Verbatim, and with nothing else, reproduce the data below from its first line through the line containing "Above is the page before, as saved 2025-09-11".

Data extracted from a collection

■ ■ ■ ■

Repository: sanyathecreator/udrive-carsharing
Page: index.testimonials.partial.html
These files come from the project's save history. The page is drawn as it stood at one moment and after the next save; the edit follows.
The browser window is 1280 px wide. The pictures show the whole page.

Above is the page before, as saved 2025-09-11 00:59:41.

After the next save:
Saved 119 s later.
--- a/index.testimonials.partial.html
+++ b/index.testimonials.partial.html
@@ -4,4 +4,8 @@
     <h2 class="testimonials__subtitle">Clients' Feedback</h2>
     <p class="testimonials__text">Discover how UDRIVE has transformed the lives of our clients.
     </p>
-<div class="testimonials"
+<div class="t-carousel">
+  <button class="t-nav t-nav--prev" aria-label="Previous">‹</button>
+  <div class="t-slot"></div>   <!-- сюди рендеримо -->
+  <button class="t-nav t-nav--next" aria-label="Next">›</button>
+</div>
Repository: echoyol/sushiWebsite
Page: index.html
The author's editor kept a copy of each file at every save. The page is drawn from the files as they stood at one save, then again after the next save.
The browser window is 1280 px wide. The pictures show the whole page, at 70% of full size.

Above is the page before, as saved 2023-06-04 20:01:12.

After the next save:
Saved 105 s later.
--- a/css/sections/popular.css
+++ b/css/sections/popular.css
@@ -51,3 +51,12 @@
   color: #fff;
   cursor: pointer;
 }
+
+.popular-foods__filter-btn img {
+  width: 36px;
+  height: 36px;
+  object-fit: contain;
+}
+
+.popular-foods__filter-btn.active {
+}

■ ■ ■ ■

◆ Answer box:
Repository: sanyathecreator/udrive-carsharing
Page: index.testimonials.partial.html
These files come from the project's save history. The page is drawn as it stood at one moment and after the next save; the edit follows.
The browser window is 1280 px wide. The pictures show the whole page.

Above is the page before, as saved 2025-09-11 00:59:41.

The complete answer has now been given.